Racial bias in AI: Officers questioned father in watch theft probe after he was wrongly identified by facial recognition technology

Three years ago in Detroit, Robert Williams arrived home from work to find the police waiting at his front door, ready to arrest him for a crime he hadn’t committed.

Facial recognition technology used by officers had mistaken Williams for a suspect who had stolen thousands of dollars worth of watches.

The system linked a blurry CCTV image of the suspect with Williams in what is considered to be the first known case of wrongful arrest owing to the use of the AI-based technology.

The experience was “infuriating”, Mr Williams said.

“Imagine knowing you didn’t do anything wrong… And they show up to your home and arrest you in your driveway before you can really even get out the car and hug and kiss your wife or see your kids.”

Mr Williams, 45, was released after 30 hours in custody, and has filed a lawsuit, which is ongoing, against Detroit’s police department asking for compensation and a ban on the use of facial recognition software to identify suspects.

There are six known instances of wrongful arrest in the US, and the victims in all cases were black people.

Artificial intelligence reflects racial bias in society, because it is trained on real-world data.

A US government study published in 2019 found that facial recognition technology was between 10 and 100 times more likely to misidentify black people than white people.

This is because the technology is trained on predominantly white datasets. This is because it doesn’t have as much information on what people of other races look like, so it’s more likely to make mistakes.

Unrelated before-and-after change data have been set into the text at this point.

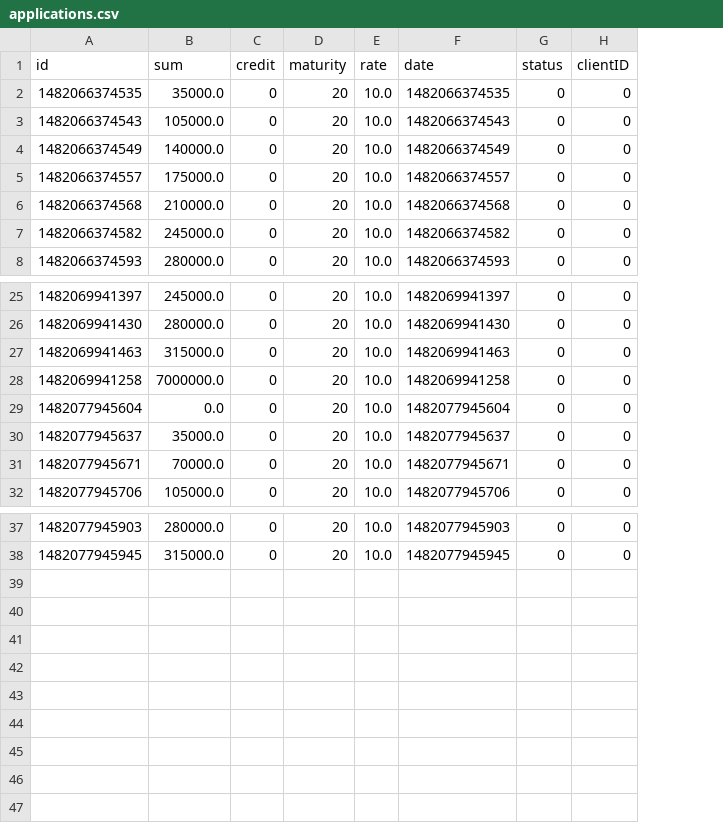
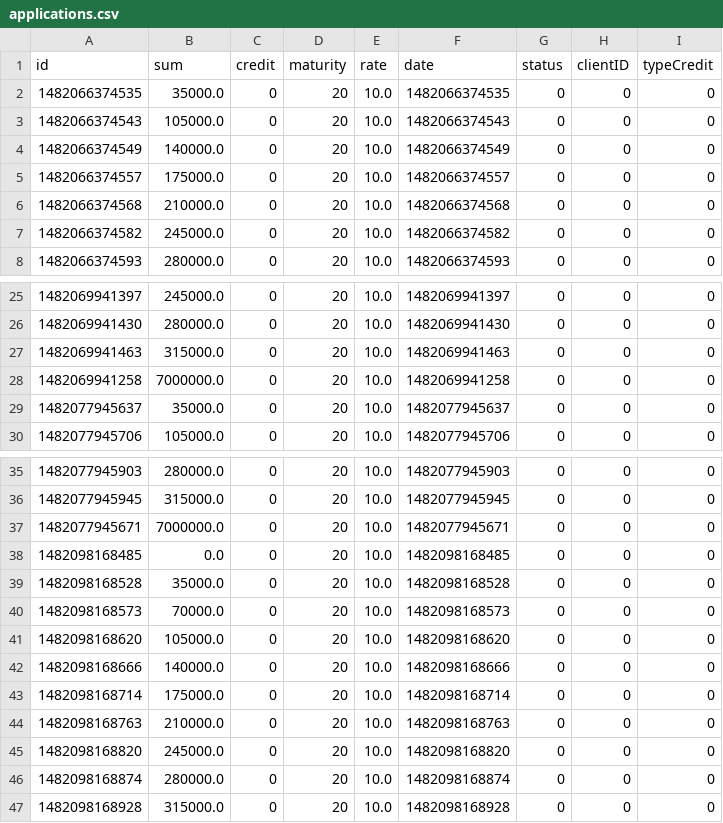
Before and after one commit to students-fvt-ist/diplom, a CSV file: applications.csv, drawn as a sheet; only a part is shown, gaps mark what is left out; removed rows and columns are numbered as before the commit, all else as after; the diff names each change by its address in the sheet, - before the commit and + after, or states it on an @@ line.

```diff
--- a/applications.csv
+++ b/applications.csv
+column I (typeCredit), rows 2-8: all 0; rows 25-30: all 0; rows 35-36: 0 | 0
-row 29: 1482077945604 | 0.0 | 0 | 20 | 10.0 | 1482077945604 | 0 | 0
-row 31: 1482077945671 | 70000.0 | 0 | 20 | 10.0 | 1482077945671 | 0 | 0
+row 37: 1482077945671 | 7000000.0 | 0 | 20 | 10.0 | 1482077945671 | 0 | 0 | 0
+row 38: 1482098168485 | 0.0 | 0 | 20 | 10.0 | 1482098168485 | 0 | 0 | 0
+row 39: 1482098168528 | 35000.0 | 0 | 20 | 10.0 | 1482098168528 | 0 | 0 | 0
+row 40: 1482098168573 | 70000.0 | 0 | 20 | 10.0 | 1482098168573 | 0 | 0 | 0
+row 41: 1482098168620 | 105000.0 | 0 | 20 | 10.0 | 1482098168620 | 0 | 0 | 0
+row 42: 1482098168666 | 140000.0 | 0 | 20 | 10.0 | 1482098168666 | 0 | 0 | 0
+row 43: 1482098168714 | 175000.0 | 0 | 20 | 10.0 | 1482098168714 | 0 | 0 | 0
+row 44: 1482098168763 | 210000.0 | 0 | 20 | 10.0 | 1482098168763 | 0 | 0 | 0
+row 45: 1482098168820 | 245000.0 | 0 | 20 | 10.0 | 1482098168820 | 0 | 0 | 0
+row 46: 1482098168874 | 280000.0 | 0 | 20 | 10.0 | 1482098168874 | 0 | 0 | 0
+row 47: 1482098168928 | 315000.0 | 0 | 20 | 10.0 | 1482098168928 | 0 | 0 | 0
```
Also changed, not shown: clients.csv, payments.csv, 37 other files.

There are growing calls for that bias to be addressed if companies and policymakers want to use it for future decision-making.

One approach to solving the problem is to use synthetic data, which is generated by a computer to be more diverse than real-world datasets.

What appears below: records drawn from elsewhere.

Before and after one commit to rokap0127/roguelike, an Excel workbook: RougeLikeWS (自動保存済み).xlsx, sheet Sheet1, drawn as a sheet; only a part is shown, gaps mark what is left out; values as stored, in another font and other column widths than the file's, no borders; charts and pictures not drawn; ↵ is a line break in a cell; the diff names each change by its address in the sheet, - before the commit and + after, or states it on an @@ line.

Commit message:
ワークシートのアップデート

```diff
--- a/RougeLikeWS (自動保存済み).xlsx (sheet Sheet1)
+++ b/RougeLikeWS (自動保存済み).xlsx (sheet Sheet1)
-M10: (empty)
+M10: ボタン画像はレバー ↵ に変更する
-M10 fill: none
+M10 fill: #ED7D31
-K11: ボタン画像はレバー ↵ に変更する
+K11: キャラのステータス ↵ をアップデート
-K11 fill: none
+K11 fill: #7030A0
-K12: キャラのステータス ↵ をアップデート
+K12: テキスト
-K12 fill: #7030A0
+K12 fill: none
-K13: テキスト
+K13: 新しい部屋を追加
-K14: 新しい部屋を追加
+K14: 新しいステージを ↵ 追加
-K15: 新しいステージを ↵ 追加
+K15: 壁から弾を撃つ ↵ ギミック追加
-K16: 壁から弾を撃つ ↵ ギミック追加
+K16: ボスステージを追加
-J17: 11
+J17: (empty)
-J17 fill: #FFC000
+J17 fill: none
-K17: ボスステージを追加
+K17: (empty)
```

Chris Longstaff, vice president for product management at Mindtech, a Sheffield-based start-up, said that real-world datasets are inherently biased because of where the data is drawn from.

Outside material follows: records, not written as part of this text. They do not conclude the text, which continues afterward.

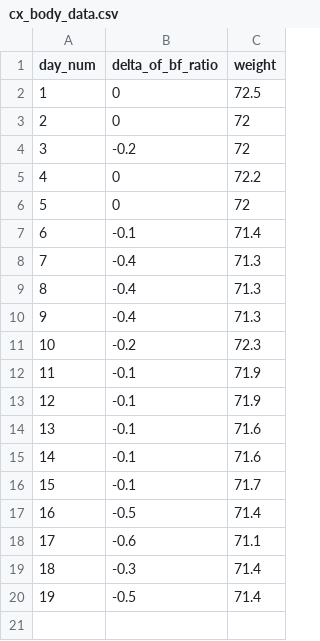
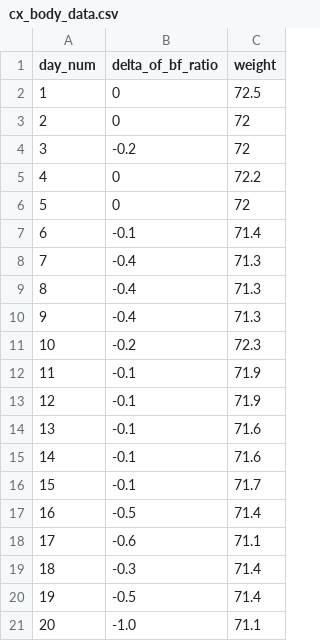
Before and after one commit to caoxuCarlos/caoxuCarlos.github.io, a CSV file: body_tracker/programs/cx_body_data.csv, drawn as a sheet.

Commit message:
Update body data.

```diff
--- a/body_tracker/programs/cx_body_data.csv
+++ b/body_tracker/programs/cx_body_data.csv
@@ -20 +20,2 @@ day_num,delta_of_bf_ratio,weight
 19,-0.5,71.4
+20,-1.0,71.1
```
Also changed, not shown: 4 other files.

“Today, most of the AI solutions out there are using data scraped from the internet, whether that is from YouTube, Tik Tok, Facebook, one of the typical social media sites,” he said.